“Alaska is the United States’ only Arctic state. In spite of the United States’ withdrawal from the Paris climate accord today, Alaska will continue to work to boost national defense and security measures for our 6,640 miles of Alaskan coastline, increase resilience for Arctic communities, and provide energy leadership for the nation.” [Italics ours]
In two sentences, Walker said that in spite of the withdrawal, Alaska will work on national defense and provide energy leadership, although that phrase has no more meaning than the accord itself.
Just a day earlier, he was applauding the possible production of more oil in Alaska, when Secretary of Interior Ryan Zinke had signed a secretarial order to open up more federal land that the Obama Administration had put on ice in the National Petroleum Reserve Alaska.
Yesterday Walker said, “I applaud Secretary Zinke for removing the obstacles so that Alaska can play a greater role in securing the nation’s energy dominance.”
Now, Walker refers to a vague “energy leadership.”

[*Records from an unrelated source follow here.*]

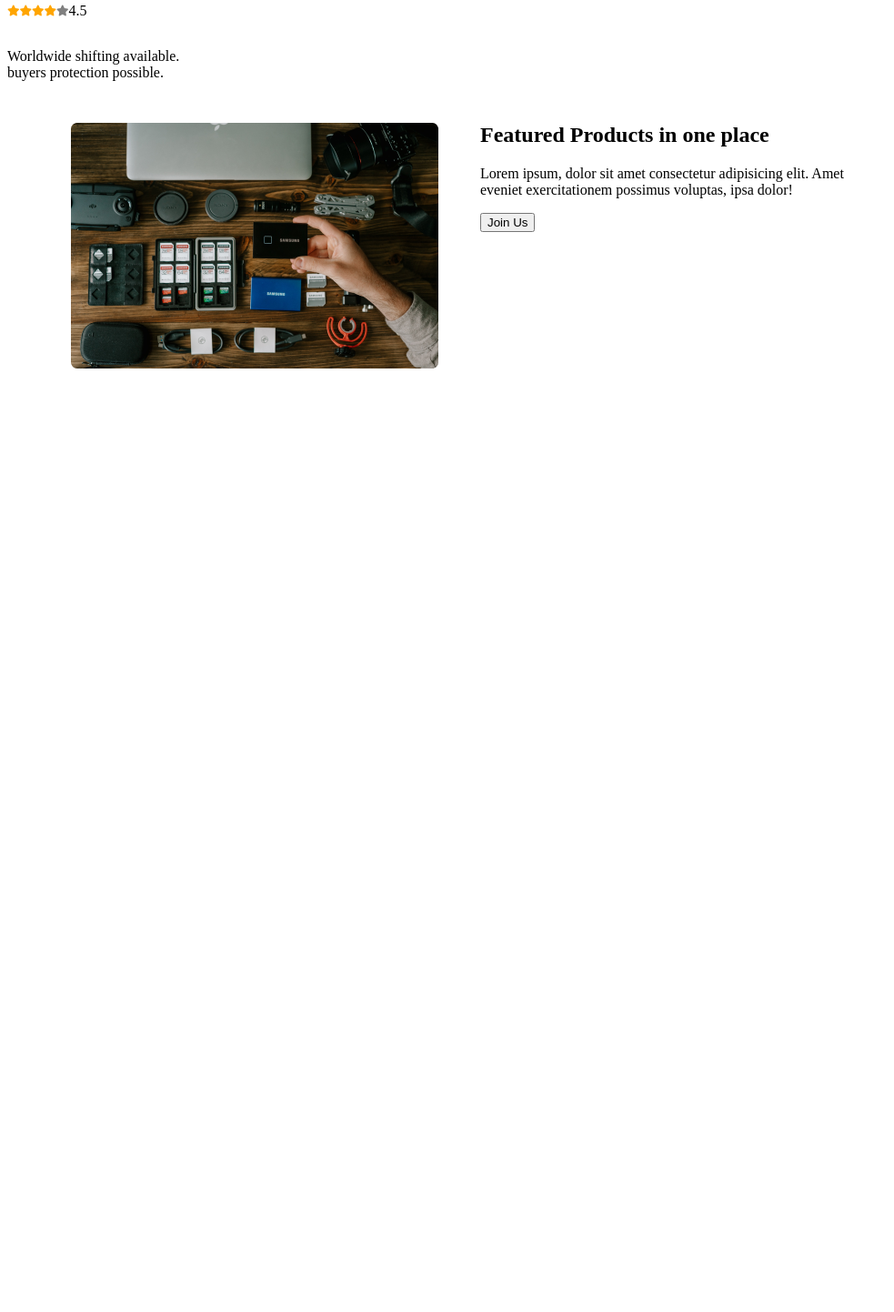
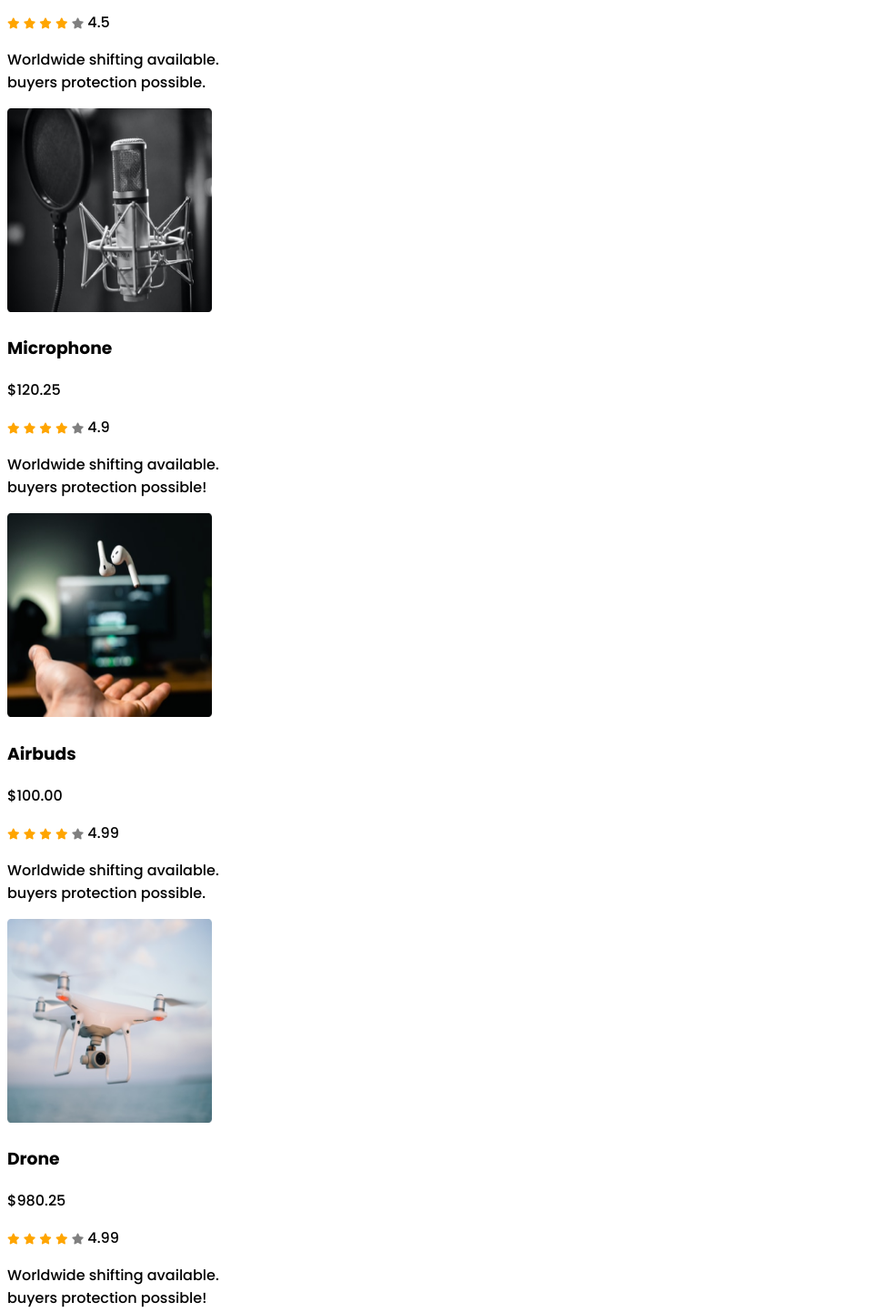
Before and after one commit to usuf25du/influencer-gear, a plain HTML site: page index.html in a window 1280 px wide. Shown: the part 1051-2493 px from the top of the page at 91% size, without its empty margins (0-983 px from the left). Before the commit the page ends 1474 px from the top, so only its background shows below. Drawn offline with Linux system fonts and the light colour scheme.

Commit message:
third commit

```diff
--- a/index.html
+++ b/index.html
@@ -41,15 +41,149 @@
                         <p class="price">$50.48</p>
                     </div>
                     <div class="product_about">
+                        <div>
                         <i class="fas fa-star filled"></i>
                         <i class="fas fa-star filled"></i>
                         <i class="fas fa-star filled"></i>
                         <i class="fas fa-star filled"></i>
                         <i class="fas fa-star empty"></i>
-                        <p class="rating">4.5</p>
+                        <span>4.5</span>
+                        </div>
+                    </div>
+                    <div>
+                        <p>Worldwide shifting available.  <br> buyers protection possible.</p>
                     </div>
 
-                    <div><p>Worldwide shifting available. <br> buyers protection possible.</p></div>
+                </div>
+
+            </div>
+            <div class="collection">
+                <div class="banner">
+                    <div>
+                        <img src="images/mic.png" alt="">
+                    </div>
+                    <div class="product-info">
+                        <h3 class="product_name">Microphone</h3>
+                        <p class="price">$120.25</p>
+                    </div>
+                    <div class="product_about">
+                        <div>
+                        <i class="fas fa-star filled"></i>
+                        <i class="fas fa-star filled"></i>
+                        <i class="fas fa-star filled"></i>
+                        <i class="fas fa-star filled"></i>
+                        <i class="fas fa-star empty"></i>
+                        <span>4.9</span>
+                        </div>
+                    </div>
+                    <div>
+                        <p>Worldwide shifting available.  <br> buyers protection possible!</p>
+                    </div>
+
+                </div>
+
+            </div>
+            <div class="collection">
+                <div class="banner">
+                    <div>
+                        <img src="images/airpod.png" alt="">
+                    </div>
+                    <div class="product-info">
+                        <h3 class="product_name">Airbuds</h3>
+                        <p class="price">$100.00</p>
+                    </div>
+                    <div class="product_about">
+                        <div>
+                        <i class="fas fa-star filled"></i>
+                        <i class="fas fa-star filled"></i>
+                        <i class="fas fa-star filled"></i>
+                        <i class="fas fa-star filled"></i>
+                        <i class="fas fa-star empty"></i>
+                        <span>4.99</span>
+                        </div>
+                    </div>
+                    <div>
+                        <p>Worldwide shifting available.  <br> buyers protection possible.</p>
+                    </div>
+
+                </div>
+
+            </div>
+            <div class="collection">
+                <div class="banner">
+                    <div>
+                        <img src="images/drone.png" alt="">
+                    </div>
+                    <div class="product-info">
+                        <h3 class="product_name">Drone</h3>
+                        <p class="price">$980.25</p>
+                    </div>
+                    <div class="product_about">
+                        <div>
+                        <i class="fas fa-star filled"></i>
+                        <i class="fas fa-star filled"></i>
+                        <i class="fas fa-star filled"></i>
+                        <i class="fas fa-star filled"></i>
+                        <i class="fas fa-star empty"></i>
+                        <span>4.99</span>
+                        </div>
+                    </div>
+                    <div class="discription">
+                        <p>Worldwide shifting available.  <br> buyers protection possible!</p>
+                    </div>
+
+                </div>
+
+            </div>
+            <div class="collection">
+                <div class="banner">
+                    <div>
+                        <img src="images/lights.png" alt="">
+                    </div>
+                    <div class="product-info">
+                        <h3 class="product_name">Light Setup</h3>
+                        <p class="price">$1200.00</p>
+                    </div>
+                    <div class="product_about">
+                        <div>
+                        <i class="fas fa-star filled"></i>
+                        <i class="fas fa-star filled"></i>
+                        <i class="fas fa-star filled"></i>
+                        <i class="fas fa-star filled"></i>
+                        <i class="fas fa-star empty"></i>
+                        <span>4.99</span>
+                        </div>
+                    </div>
+                    <div>
+                        <p>Worldwide shifting available.  <br> buyers protection possible!</p>
+                    </div>
+
+                </div>
+
+            </div>
+            <div class="collection">
+                <div class="banner">
+                    <div>
+                        <img src="images/action.png" alt="">
+                    </div>
+                    <div class="product-info">
+                        <h3 class="product_name">Action Camera</h3>
+                        <p class="price">$380.00</p>
+                    </div>
+                    <div class="product_about">
+                        <div>
+                        <i class="fas fa-star filled"></i>
+                        <i class="fas fa-star filled"></i>
+                        <i class="fas fa-star filled"></i>
+                        <i class="fas fa-star filled"></i>
+                        <i class="fas fa-star empty"></i>
+                        <span>4.5</span>
+                        </div>
+                    </div>
+                    <div>
+                        <p>Worldwide shifting available.  <br> buyers protection possible.</p>
+                    </div>
+
                 </div>
 
             </div>
--- a/style/styles.css
+++ b/style/styles.css
@@ -1,8 +1,10 @@
 @import url('https://fonts.googleapis.com/css2?family=Poppins:wght@700&display=swap');
 
-@import url('https://fonts.googleapis.com/css2?family=Poppins:wght@500;700&display=swap') body {
+@import url('https://fonts.googleapis.com/css2?family=Poppins:wght@500;700&display=swap');
+
+body {
     font-family: 'Poppins', sans-serif;
-    background-color: #ffff;
+    background-color: #FFFF
 }
 
 .head {
@@ -18,8 +20,6 @@
     text-align: left;
 }
 
-
-.influencer {}
 
 .prebook {
     display: flex;
@@ -41,6 +41,12 @@
     height: 270px;
     padding: 20px 0px;
     align-items: center;
+
+}
+
+.product-info {
+    display: block;
+    width: 100%;
 
 }
 
@@ -70,14 +76,15 @@
 .container .collection .banner img {
     width: 225px;
     height: 224px;
-    padding-left: 20px;
+
 
 }
 
 .product_about {
     display: flex;
     align-items: center;
-    justify-content: start;
+    justify-content: space-between;
+
 }
 
 .fa-star {
```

Trump is indeed calling for energy “dominance,” and that’s where we’re heading for the next four to eight years — providing more oil to the world and to our own economy. Not less oil. Growing a stronger economy. Not a weaker one.
Walker continued: “Alaskans know that our landscape is changing at an accelerating pace. We are experiencing social and economic upheaval caused by shrinking sea ice, rising sea level, increasing intensity of storms, and increasing coastal erosion. Alaska communities such as Shishmaref, Kivalina, and Newtok are literally washing into the ocean.”
This is interesting. Is Walker really blaming all of our social and economic ills on the 1.3 degree change the earth has experienced in the past 100 years? We see some shorelines being eroded in Alaska, while other shorelines are rising due to isostatic rebound (glacier weight rebound). In some areas of Alaska, the land is rising so fast out of the ocean that surveys are inaccurate after only a couple of years.
“The land is ascending so fast that the rising seas — a ubiquitous byproduct of global warming — cannot keep pace. As a result, the relative sea level is falling, at a rate ‘among the highest ever recorded,’- 2007 report by a panel of experts convened by Mayor Bruce Botelho of Juneau.” – New York Times, 2009
Someone call Bruce Botelho and tell him about the “existential crisis.”
Is Alaska really seeing an increasing intensity of storms? There is no proof given for that statement on the State’s climate change information page. Only speculation and a lot of broken links.
If anything, Alaska is experiencing milder winters and we’re using less fuel to heat our homes. Well, except for this winter, which was more like the old days, when we just talked about the weather.
“Erosion threatens remote radar sites essential to maintaining control of U.S. airspace when it is most needed to detect and counter Russian incursions. Melting permafrost imperils military installations in Interior Alaska. Easier maritime and air access to Alaska creates homeland security and defense threats,” Walker said.
Ah, bring on the Russians, the old Red Scare. Climate change will put us at risk of the Ruskies. Worth taking a look, but this is truly an imaginative stretch.
“International military interest demonstrates the importance of the Arctic and subarctic in planning our nation’s defense strategies. We stand ready to assist the Trump Administration in achieving the goal of protecting Americans, their communities, and their way of life,” Walker concluded.
And what a “stand ready,” “way of life”conclusion for Gov. Walker’s tortured statement that ends up signifying nothing. Just like the Paris Accord.